Starbucks, REI employees say they will stage ‘sick out’ protesting mask changes

SEATTLE — Starbucks employees say they are staging a “sick out” over the coffee giant’s loosening of its mask policy, and they are not alone.

Customers are being asked to get their cup of joe someplace other than Starbucks Saturday.

Employees posted on social media that they plan to hold a “sick out.”

They’re protesting the company’s decision to drop its mask mandate for vaccinated customers.

This idea is spreading.

Employees at REI are also calling for a “sick out” Saturday.

They and Starbucks employees say changing the mask requirement endangers them.

Walter Kozbiel wears his mask as he sells the Real Change newspaper; but he doesn’t think there should be a mandate inside this Starbucks.

“I just think it should be a choice,” said Kozbiel, a fixture on Seattle’s Queen Anne Hill. “I mean the business can choose that of course, too, because it is their business.
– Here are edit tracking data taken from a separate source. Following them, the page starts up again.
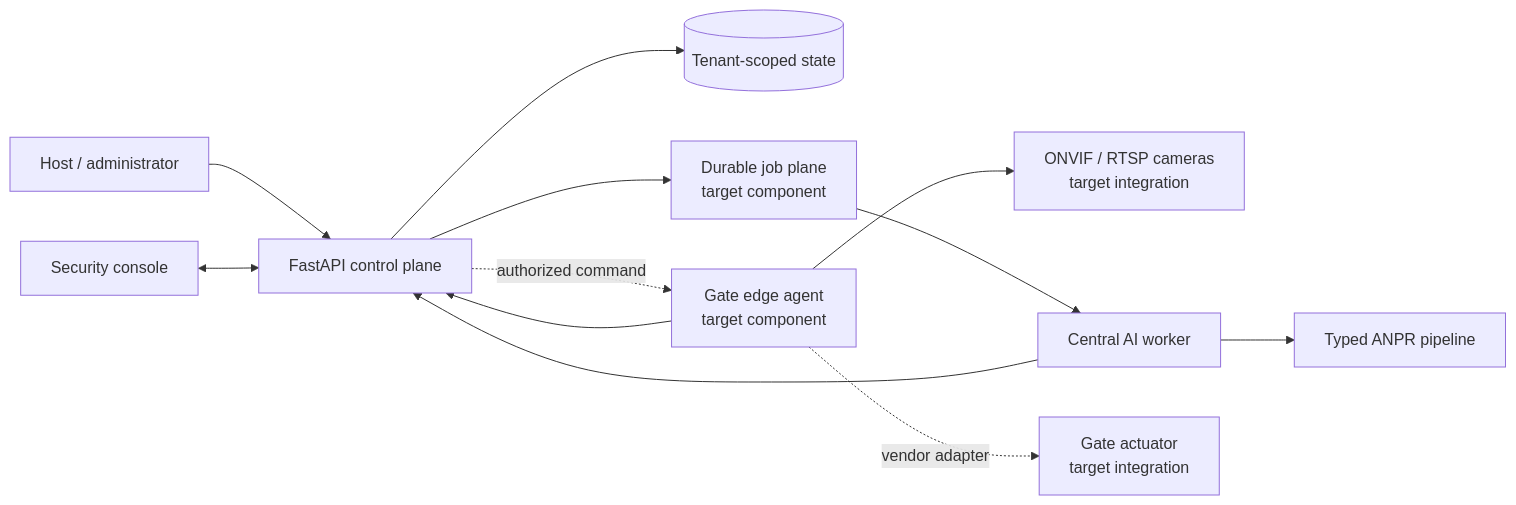
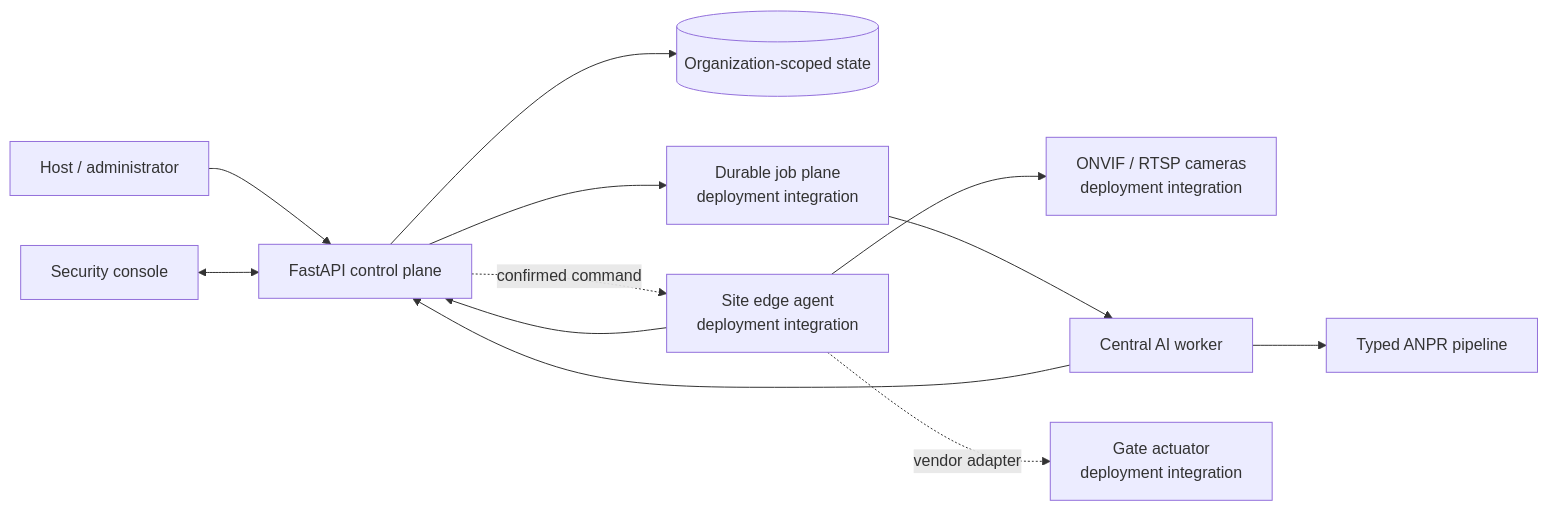
One commit to Mohemed-Amine-Chalhy/number-plate-recognition changed the diagram in README.md. Above: the diagram before and after it, drawn with Mermaid. The commit also changed other lines of this file and 20 other files, not shown here.

````diff
--- a/README.md
+++ b/README.md
@@ -132,14 +128,14 @@
 ```mermaid
 flowchart LR
     Host[Host / administrator] --> API[FastAPI control plane]
     Security[Security console] <--> API
-    API --> DB[(Tenant-scoped state)]
-    Edge[Gate edge agent<br/>target component] --> API
-    Edge --> Camera[ONVIF / RTSP cameras<br/>target integration]
-    API --> Queue[Durable job plane<br/>target component]
+    API --> DB[(Organization-scoped state)]
+    Edge[Site edge agent<br/>deployment integration] --> API
+    Edge --> Camera[ONVIF / RTSP cameras<br/>deployment integration]
+    API --> Queue[Durable job plane<br/>deployment integration]
     Queue --> Worker[Central AI worker]
     Worker --> Models[Typed ANPR pipeline]
     Worker --> API
-    API -. authorized command .-> Edge
-    Edge -. vendor adapter .-> Barrier[Gate actuator<br/>target integration]
+    API -. confirmed command .-> Edge
+    Edge -. vendor adapter .-> Barrier[Gate actuator<br/>deployment integration]
 ```
````
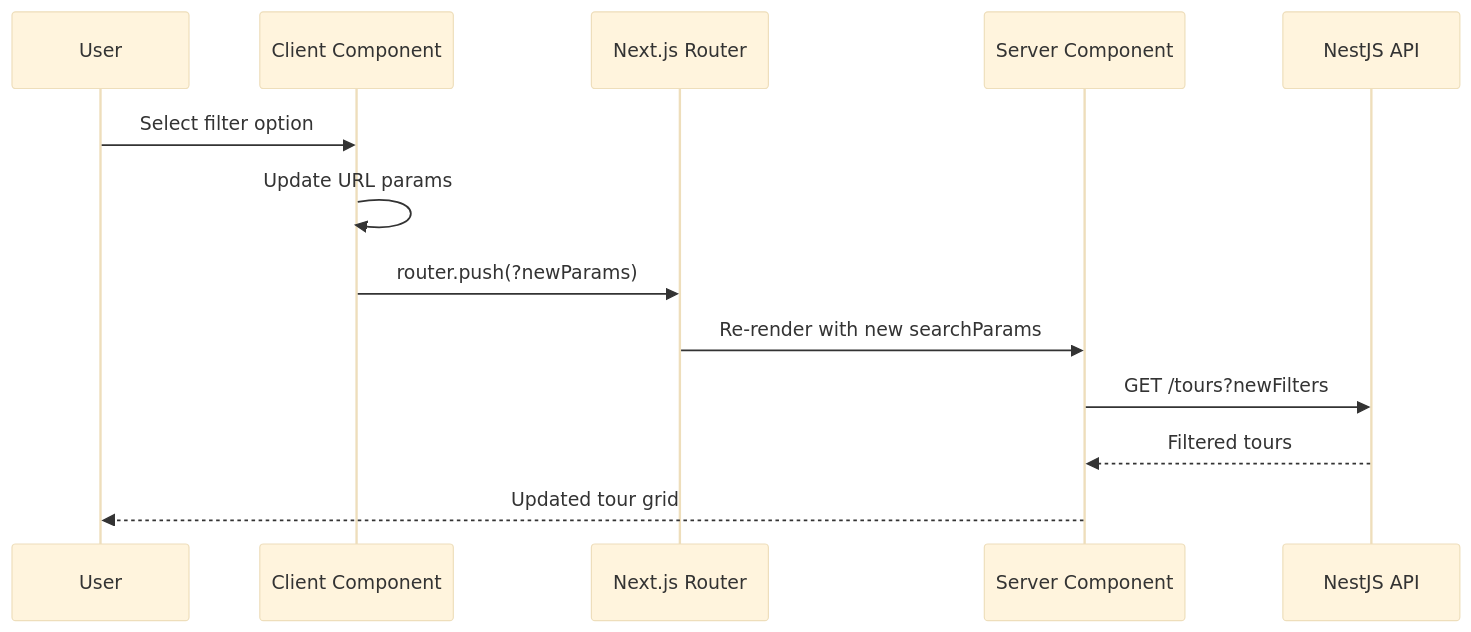
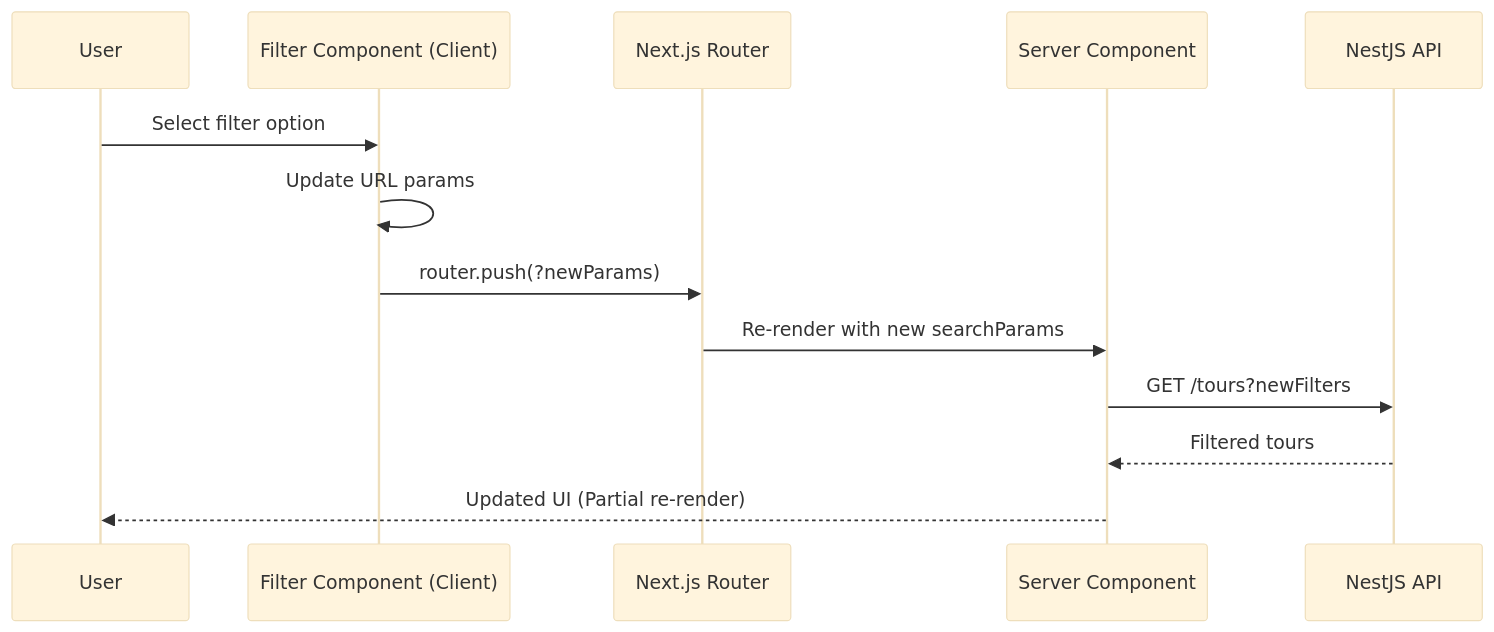
One commit to Trungkien2/booking_tour changed the third of 6 diagrams in docs/screens/tours-overview/tdd-tours-overview.md. Above: the diagram before and after it, drawn with Mermaid (base theme). The commit also changed other lines of this file and 59 other files, not shown here.

````diff
--- a/docs/screens/tours-overview/tdd-tours-overview.md
+++ b/docs/screens/tours-overview/tdd-tours-overview.md
@@ -1131,16 +1674,16 @@
 ```mermaid
 sequenceDiagram
     participant User
-    participant Client as Client Component
+    participant FilterBar as Filter Component (Client)
     participant Router as Next.js Router
     participant Server as Server Component
     participant API as NestJS API
 
-    User->>Client: Select filter option
-    Client->>Client: Update URL params
-    Client->>Router: router.push(?newParams)
+    User->>FilterBar: Select filter option
+    FilterBar->>FilterBar: Update URL params
+    FilterBar->>Router: router.push(?newParams)
     Router->>Server: Re-render with new searchParams
     Server->>API: GET /tours?newFilters
     API-->>Server: Filtered tours
-    Server-->>User: Updated tour grid
+    Server-->>User: Updated UI (Partial re-render)
 ```
````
But I think it also should be a choice for the people who go in there, whether they want to wear a mask or not.”

That is decidedly a minority opinion here.

“I completely support the employees,” said Penny Scordas of Seattle. “They should be worried. I don’t think we should relax completely and take off our masks because there are still plenty of people who have not been vaccinated.”

Christy Kurtzweg was asked if she could boycott Starbucks Saturday. “I’ll try hard,” she said, with a wry smile. “But I think i can.”

Employees at REI are asking customers to boycott their stores, too, just as the company’s anniversary sale begins.

Their action is outlined in a social media post calling for a “co-op wide sick out.” The company’s decision relaxing its mask policy, wrote one worker, is “just one more kick in the gut.”

Another person questioned the protest, since the company is following the Centers for Disease Control and Prevention guideline that the vaccinated are safe going maskless indoors.

“For over a year all I’ve heard is ‘listen to the CDC!’ But now suddenly everyone is like ‘the CDC is wrong.’ Doesn’t make sense.”

But most people say they aren’t looking to change just yet. Leslie and Neil Gilham of Edmonds, REI customers, say they feel fine still wearing a mask.

“Oh, yeah,” said Leslie.

“Yeah,” agreed Neil. “I think it makes other people feel comfortable. And I think that’s important.”

The Starbucks at the top of Queen Anne Hill does require masks, but others do not.

Time will tell just how many employees actually opt-out of work Saturday.

As of Friday night, there were no comments from either company.